• **WHAT YOU SHOULD DO**: Please copy every line of the records below that holds the word "color".

• **Collection entries**:
"""

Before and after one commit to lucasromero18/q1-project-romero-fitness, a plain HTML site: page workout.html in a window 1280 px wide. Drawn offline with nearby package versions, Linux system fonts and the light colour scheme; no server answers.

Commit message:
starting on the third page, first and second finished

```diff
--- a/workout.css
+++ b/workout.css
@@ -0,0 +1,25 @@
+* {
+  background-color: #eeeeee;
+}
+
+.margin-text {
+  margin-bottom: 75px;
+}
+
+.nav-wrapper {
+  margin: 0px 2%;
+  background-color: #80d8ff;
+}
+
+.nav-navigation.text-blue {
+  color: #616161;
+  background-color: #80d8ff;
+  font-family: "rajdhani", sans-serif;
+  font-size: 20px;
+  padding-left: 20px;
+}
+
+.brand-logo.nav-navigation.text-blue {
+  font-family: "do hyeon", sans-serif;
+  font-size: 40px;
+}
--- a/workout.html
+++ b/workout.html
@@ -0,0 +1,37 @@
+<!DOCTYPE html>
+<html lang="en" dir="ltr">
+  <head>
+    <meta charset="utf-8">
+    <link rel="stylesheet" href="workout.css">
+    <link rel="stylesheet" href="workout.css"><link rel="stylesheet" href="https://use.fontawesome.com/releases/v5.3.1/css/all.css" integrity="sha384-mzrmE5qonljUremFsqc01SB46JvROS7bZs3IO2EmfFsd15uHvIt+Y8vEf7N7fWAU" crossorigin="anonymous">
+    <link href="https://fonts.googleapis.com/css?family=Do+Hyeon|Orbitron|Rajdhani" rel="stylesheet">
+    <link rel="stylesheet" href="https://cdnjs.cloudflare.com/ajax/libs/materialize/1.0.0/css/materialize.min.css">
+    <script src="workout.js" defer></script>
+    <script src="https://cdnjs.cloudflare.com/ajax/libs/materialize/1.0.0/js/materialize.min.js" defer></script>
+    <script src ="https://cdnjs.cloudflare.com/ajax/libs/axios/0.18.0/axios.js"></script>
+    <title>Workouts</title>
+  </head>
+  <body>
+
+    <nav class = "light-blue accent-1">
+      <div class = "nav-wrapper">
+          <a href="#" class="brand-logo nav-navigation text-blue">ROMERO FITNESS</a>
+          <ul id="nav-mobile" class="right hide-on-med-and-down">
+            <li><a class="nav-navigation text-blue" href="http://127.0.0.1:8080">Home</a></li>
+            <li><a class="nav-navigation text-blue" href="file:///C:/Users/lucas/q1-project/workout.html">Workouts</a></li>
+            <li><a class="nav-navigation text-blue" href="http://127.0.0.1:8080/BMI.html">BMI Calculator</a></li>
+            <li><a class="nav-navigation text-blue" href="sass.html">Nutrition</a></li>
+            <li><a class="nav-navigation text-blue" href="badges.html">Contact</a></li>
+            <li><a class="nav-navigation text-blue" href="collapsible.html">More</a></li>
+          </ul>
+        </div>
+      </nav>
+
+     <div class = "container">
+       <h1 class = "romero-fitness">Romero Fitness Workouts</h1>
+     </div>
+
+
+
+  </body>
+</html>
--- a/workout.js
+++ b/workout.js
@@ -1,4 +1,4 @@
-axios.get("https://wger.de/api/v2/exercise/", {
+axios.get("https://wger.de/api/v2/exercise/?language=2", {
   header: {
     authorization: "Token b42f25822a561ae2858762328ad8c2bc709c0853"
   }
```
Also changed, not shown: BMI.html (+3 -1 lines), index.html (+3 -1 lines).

"""

• **RESPONSE**:
+  background-color: #eeeeee;
+  background-color: #80d8ff;
+  color: #616161;
+  background-color: #80d8ff;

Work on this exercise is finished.